Black-tailed Godwit and Curlew Sandpiper at Killingholme
By mid-August, it was time to hit the road. Despite visiting Shetland a couple of times in recent years - on exclusively bird-focused autumn trips with the team - I've always wanted to experience the islands in a more relaxed, holistic way, and the stars aligned perfectly this year. Our dear friends Eike and Andrew had temporarily moved to Lerwick, with a spare room and spare time avaiable; they didn't need to ask twice, and with time off negotiated, we put together a plan....
A 17-day road trip - incorporating Eyemouth (as always on our way up, and then back from, the north), two days and nights exploring the neolithic wonders of Aberdeenshire, a 13-hour overnight ferry to Shetland, ten days on the islands with our friends (which incorporated lots of exploring of the various other islands, as well as the mainland - an idyllic few days on Yell, plus day trip to e.g. Fetlar, Unst and more), another 13-hour ferry and slow journey home - was pretty much perfect in every respect, right down to the Orcas, on the last day, just an hour before we had to leave....
Pied Flycatcher, Sumburgh, Shetland, August
Barn Owl, Filey, September 

Back for early September, and straight into surveying/guiding mode once more; of the former, lots more on the Humber, and of the latter, the first run of my Autumn Birding Discovery Days. And, with the migration season shifting up a couple of gears and more opportunity (especially early and late in the day), plenty of off-the-clock local birding.
Icterine Warbler, Buckton

September '22 was a real pleasure from this perspective, especially in the light of that increased opportunity (after much less chance to bird hard locally in recent years, for good reasons), with periods of decent migration conditions coinciding with the time to hit the local patches with pleasing regularity.
European Honey-buzzard in off the sea, Filey, September

But for odd sessions at Buckton and Flamborough, for whatever reasons the divining rod kept me mostly (very) local, with the majority of my time spent on the doorstep here in Filey. Increased effort equalled increased reward (who'd have guessed?), with plenty of entertaining sessions - everything from record-breaking Caspian Gull counts (eleven over a short period, including four south in one session), heavy visible migration, productive sea-watching and some nice self-finds (Honey-buzzard, Wryneck, Icterine Warbler etc) to keep the tank topped up.
Common Redstart fresh in on Carr Naze, Filey

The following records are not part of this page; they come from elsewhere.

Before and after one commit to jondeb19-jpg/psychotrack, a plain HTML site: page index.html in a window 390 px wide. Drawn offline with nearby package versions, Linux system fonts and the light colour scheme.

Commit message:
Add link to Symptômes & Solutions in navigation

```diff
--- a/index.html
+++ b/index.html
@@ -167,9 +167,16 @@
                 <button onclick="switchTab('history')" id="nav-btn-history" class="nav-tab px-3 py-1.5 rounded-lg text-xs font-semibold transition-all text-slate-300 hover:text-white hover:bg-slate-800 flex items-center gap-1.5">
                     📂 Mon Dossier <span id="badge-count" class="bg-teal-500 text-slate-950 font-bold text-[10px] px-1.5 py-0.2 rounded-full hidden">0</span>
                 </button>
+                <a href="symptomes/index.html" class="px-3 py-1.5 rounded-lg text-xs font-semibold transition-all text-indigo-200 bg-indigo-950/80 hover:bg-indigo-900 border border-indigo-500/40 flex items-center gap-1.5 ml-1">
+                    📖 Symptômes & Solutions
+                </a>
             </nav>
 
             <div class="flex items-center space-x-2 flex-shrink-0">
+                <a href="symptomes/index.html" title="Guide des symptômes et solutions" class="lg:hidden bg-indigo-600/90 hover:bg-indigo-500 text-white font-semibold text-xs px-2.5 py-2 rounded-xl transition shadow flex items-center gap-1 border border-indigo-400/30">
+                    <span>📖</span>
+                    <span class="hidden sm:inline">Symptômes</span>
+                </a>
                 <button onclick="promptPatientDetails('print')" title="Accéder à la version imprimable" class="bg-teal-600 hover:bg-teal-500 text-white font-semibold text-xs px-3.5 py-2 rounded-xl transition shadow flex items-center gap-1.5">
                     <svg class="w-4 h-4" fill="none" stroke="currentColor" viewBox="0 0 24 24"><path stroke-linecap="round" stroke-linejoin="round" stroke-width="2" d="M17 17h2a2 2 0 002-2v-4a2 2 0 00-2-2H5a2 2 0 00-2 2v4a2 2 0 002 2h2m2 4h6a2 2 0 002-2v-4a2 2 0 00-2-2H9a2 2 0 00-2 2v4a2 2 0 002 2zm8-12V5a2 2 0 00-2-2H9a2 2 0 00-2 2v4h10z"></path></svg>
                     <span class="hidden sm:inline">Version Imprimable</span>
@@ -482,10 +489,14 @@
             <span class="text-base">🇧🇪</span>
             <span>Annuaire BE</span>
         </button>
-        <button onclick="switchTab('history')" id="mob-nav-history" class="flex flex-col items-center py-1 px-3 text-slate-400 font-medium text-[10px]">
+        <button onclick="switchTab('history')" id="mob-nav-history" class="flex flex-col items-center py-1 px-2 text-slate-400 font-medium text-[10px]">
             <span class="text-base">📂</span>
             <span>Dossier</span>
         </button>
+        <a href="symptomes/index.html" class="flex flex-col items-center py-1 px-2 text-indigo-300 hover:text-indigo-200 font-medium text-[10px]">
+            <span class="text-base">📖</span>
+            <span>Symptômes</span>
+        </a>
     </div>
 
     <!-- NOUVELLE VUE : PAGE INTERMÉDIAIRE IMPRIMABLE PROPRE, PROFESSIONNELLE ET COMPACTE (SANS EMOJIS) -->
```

More on those local birding session in September can be found herehere and here
One of a record number of September Caspian Gulls at Filey

 All good practice for the next adventure of the year...... (final part to follow soon!)